canvas-2.png

The big caveat here is that data presentation tools only work when you understand your audience. The ability to pair meaning (definitions) and data (where it is in a form to be easily understood) is key. This is offset by Canvas’ ease of development, allowing users to iterate quickly through versions in order to meet their needs and to check whether the visualisation as a whole provides enough context to impart information quickly to the viewer. As a platform it allows us to truly realise the potential of design thinking and agile iteration in a Business Intelligence context.

The initial Canvas Workpad was built on the premise of integrating branding into the dashboard itself, as opposed to simply attaching a logo into the corner of the page. It is with this approach that certain possibilities open up, such as the ability to create animated, real-time infographics at a low development cost. 

canvas-1.png

While this dashboard isn’t anything more than a demonstration of Canvas’ technology, it can easily be extended to serve as an overview dashboard for system maintainers or double as a public-facing screen to let potential cyclists know at a glance what’s available for their station. In both scenarios, the use of eye-catching dashboards allows consumers to quickly identify key metrics or information they might be interested in.

Overall, we’ve noticed a ton of potential for the application of Canvas dashboards in our work. A solution like this could improve the ease of use of existing dashboarding use cases, thus increasing uptake and user interaction. While a newer product, Canvas has filled a gap that has been left by traditional dashboarding/BI software. We’re excited to keep working with clients on unique solutions for their visualisation problems using Canvas.

1Aginic Pty Ltd is not affiliated, approved, endorsed, or sponsored by Bikeshare.


Ruben Slabbert
Ruben is a cloud data engineer and application developer who specialises in enterprise data pipelines in Amazon Web Services (AWS), Microsoft Azure, and Google Cloud. In his time at Aginic he has typically taken the lead role in pipeline architecture and has managed cross-functional teams to deliver reliable batch and real-time processing from production systems to data lakes and warehouses in the cloud.

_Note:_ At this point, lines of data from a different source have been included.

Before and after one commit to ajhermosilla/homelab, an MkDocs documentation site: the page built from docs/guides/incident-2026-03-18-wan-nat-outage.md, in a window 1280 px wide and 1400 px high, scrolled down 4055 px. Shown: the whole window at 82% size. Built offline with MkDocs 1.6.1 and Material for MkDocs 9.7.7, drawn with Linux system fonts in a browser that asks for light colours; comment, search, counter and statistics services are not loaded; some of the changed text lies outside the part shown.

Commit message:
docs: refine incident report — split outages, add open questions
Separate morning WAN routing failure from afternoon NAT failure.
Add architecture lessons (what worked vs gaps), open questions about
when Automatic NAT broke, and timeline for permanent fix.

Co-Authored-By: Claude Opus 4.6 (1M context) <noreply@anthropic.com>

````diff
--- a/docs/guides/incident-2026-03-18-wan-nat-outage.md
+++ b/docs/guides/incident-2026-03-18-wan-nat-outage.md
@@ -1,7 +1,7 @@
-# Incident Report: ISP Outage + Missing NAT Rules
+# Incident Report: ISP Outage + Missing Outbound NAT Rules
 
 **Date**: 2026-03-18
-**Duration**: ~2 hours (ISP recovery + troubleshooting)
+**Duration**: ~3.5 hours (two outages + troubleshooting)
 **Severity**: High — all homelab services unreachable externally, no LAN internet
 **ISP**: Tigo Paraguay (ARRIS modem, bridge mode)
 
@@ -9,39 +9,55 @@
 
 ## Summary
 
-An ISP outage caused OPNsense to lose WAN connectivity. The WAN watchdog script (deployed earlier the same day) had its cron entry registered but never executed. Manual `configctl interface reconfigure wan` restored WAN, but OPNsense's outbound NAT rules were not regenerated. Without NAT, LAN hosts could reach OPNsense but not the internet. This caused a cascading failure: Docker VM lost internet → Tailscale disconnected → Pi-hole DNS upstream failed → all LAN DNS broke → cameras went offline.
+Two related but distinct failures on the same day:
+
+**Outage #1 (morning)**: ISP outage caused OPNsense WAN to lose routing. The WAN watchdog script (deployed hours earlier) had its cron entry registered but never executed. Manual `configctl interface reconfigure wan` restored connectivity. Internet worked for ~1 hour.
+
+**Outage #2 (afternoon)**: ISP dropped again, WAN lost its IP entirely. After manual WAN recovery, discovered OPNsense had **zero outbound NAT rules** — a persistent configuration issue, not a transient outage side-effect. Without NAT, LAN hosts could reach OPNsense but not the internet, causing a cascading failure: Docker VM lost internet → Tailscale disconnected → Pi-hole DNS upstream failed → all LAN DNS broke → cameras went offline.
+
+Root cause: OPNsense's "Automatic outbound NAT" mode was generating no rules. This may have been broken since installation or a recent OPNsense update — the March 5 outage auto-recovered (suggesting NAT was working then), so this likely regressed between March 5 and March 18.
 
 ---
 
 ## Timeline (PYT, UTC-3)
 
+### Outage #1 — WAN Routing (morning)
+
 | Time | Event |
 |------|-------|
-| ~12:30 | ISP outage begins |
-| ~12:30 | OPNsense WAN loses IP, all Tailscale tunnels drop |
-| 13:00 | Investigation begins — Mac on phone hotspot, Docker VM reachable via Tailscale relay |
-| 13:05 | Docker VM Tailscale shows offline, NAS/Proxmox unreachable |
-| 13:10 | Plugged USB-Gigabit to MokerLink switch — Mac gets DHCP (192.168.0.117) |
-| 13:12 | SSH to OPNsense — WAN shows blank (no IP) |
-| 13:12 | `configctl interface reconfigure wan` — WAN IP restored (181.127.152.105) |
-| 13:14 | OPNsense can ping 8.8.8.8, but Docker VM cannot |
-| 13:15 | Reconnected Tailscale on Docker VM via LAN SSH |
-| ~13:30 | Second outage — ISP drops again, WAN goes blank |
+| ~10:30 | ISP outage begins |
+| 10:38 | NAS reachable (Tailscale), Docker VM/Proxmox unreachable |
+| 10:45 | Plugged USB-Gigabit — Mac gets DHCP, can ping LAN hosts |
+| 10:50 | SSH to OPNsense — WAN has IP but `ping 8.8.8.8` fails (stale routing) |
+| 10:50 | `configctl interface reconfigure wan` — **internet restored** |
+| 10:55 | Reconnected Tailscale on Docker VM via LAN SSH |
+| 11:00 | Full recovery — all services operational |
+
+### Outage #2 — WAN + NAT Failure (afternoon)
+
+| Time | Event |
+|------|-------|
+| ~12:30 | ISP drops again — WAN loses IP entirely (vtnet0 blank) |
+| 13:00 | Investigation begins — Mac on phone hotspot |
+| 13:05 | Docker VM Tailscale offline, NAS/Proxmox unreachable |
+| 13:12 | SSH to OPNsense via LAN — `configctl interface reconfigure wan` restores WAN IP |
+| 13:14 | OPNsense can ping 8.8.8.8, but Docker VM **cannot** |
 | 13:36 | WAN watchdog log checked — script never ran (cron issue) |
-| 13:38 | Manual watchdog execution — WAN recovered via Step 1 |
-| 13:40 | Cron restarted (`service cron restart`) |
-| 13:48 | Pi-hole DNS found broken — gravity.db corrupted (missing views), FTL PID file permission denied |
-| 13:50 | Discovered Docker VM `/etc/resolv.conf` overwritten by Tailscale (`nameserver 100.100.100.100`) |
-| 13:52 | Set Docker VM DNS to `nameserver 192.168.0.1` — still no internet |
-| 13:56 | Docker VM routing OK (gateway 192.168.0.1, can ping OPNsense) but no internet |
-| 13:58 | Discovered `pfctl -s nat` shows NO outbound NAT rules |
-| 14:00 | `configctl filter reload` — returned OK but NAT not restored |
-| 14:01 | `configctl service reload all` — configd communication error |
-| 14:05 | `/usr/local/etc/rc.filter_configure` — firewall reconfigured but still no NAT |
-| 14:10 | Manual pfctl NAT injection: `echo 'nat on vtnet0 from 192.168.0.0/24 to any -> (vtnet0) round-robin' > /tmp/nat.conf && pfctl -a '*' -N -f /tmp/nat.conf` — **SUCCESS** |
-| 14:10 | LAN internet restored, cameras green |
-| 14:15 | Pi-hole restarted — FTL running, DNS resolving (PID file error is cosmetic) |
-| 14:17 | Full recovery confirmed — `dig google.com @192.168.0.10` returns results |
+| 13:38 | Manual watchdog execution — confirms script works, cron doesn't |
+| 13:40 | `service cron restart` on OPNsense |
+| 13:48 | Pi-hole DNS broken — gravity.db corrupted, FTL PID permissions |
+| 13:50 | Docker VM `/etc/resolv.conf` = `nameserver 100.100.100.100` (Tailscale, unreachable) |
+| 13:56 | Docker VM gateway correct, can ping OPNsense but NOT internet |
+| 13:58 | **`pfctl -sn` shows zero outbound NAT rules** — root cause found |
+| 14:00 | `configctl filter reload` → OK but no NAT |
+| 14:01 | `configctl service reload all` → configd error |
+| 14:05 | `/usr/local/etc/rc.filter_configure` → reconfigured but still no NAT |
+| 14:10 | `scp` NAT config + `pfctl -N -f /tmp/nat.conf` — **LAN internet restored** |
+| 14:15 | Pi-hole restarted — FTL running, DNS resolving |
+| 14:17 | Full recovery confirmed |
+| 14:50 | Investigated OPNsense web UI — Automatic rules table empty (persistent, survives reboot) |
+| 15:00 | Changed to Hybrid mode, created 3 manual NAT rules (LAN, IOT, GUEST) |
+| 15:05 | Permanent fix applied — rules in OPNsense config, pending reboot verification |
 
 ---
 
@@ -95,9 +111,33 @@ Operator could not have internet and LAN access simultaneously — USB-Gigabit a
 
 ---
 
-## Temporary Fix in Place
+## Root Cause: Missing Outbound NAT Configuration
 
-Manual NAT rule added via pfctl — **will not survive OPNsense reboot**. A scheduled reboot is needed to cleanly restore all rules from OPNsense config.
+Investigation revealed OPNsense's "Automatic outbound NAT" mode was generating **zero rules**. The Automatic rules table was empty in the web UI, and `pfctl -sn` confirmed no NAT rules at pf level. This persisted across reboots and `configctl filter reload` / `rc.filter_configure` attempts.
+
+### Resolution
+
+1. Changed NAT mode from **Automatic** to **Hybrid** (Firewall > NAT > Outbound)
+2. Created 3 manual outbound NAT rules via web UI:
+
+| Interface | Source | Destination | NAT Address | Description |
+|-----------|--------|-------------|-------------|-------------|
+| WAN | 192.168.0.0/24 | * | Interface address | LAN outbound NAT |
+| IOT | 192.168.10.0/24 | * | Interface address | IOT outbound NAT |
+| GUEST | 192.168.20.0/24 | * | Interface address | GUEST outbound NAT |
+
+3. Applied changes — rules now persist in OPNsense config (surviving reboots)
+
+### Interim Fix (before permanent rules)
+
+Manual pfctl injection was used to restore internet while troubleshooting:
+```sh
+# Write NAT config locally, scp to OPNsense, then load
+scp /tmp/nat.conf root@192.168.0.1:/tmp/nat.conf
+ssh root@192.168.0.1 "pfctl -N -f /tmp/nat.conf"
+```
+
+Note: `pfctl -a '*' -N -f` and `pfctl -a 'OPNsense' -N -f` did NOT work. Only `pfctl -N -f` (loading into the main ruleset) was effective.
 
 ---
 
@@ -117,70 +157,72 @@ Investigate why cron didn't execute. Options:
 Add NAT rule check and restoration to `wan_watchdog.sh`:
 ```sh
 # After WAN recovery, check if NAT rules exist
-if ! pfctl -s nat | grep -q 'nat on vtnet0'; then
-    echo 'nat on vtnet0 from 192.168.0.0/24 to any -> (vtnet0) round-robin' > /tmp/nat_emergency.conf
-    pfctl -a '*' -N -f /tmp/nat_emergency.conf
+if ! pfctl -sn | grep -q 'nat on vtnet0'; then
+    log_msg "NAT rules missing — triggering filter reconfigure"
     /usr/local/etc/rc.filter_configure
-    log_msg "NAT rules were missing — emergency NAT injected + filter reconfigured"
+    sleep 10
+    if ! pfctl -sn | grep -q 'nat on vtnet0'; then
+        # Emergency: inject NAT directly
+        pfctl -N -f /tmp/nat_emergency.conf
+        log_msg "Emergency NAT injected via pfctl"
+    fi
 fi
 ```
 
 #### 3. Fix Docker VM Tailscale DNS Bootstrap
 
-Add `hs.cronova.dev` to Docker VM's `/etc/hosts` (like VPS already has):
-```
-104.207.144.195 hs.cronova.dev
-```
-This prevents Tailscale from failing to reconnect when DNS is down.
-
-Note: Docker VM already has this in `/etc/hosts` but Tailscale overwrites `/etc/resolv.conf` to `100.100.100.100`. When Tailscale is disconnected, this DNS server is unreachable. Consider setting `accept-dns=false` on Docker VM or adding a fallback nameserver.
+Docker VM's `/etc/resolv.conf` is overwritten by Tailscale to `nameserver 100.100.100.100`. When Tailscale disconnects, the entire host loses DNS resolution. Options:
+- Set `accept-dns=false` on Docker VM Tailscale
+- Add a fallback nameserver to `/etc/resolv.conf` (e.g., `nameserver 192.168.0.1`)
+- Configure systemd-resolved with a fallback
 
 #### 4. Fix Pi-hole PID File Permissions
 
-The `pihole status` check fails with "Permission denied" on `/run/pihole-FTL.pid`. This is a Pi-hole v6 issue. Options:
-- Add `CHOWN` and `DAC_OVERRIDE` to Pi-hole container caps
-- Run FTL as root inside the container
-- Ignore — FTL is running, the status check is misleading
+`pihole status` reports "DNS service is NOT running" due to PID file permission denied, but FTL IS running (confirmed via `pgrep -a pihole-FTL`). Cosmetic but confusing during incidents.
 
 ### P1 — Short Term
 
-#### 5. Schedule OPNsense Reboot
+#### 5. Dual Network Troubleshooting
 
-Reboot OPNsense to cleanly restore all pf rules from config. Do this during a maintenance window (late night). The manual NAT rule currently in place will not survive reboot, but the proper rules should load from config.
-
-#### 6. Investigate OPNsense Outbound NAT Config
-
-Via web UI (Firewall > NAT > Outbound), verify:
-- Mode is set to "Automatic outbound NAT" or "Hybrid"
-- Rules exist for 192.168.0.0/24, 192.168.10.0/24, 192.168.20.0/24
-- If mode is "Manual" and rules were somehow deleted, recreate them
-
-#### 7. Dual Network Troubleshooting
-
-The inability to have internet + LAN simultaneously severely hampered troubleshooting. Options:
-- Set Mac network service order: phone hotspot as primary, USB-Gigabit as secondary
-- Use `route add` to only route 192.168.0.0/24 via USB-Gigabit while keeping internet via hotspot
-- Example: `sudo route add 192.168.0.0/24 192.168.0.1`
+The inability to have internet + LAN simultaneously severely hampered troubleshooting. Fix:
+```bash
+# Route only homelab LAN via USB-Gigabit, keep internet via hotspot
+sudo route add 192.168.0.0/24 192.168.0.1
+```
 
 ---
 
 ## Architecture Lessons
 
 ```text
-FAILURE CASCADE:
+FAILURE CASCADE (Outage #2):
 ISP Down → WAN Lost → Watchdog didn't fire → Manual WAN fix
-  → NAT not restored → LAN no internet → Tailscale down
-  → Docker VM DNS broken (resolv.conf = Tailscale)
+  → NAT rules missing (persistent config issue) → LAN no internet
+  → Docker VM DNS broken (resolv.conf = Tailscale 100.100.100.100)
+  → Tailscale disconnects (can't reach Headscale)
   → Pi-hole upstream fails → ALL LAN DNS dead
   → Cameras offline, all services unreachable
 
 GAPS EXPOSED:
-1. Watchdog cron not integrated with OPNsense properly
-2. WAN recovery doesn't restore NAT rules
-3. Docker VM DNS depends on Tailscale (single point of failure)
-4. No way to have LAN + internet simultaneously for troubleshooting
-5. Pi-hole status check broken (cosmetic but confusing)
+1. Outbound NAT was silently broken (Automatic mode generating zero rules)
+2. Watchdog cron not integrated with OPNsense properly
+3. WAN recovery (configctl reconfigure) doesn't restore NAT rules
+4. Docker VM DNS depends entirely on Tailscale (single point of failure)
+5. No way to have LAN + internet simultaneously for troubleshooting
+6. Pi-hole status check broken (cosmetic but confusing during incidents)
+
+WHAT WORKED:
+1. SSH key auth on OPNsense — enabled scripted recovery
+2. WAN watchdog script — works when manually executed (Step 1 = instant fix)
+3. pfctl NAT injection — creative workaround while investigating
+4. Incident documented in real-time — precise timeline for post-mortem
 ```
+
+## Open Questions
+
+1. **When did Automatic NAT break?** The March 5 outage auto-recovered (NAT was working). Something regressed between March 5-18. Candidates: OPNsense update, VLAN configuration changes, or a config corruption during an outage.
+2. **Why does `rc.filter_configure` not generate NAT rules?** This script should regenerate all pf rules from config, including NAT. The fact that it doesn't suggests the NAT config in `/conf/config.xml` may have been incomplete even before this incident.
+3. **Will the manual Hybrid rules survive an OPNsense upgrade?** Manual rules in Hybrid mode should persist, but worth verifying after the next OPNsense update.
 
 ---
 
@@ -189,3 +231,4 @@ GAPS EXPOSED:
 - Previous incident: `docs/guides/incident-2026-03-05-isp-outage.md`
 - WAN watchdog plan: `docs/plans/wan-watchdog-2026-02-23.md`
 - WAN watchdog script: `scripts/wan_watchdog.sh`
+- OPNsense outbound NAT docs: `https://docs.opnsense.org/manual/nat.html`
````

Andrew Li
Andrew is an analytics consultant with a wide range of knowledge in Data Science and full-text search, who has a passion for improving the outcomes through analytics. 
Starting his professional career with a degree in Mechanical (Biomedical) Engineering, he has consulted to both public and private sector clients across diverse industries including health, government and top ASX performers.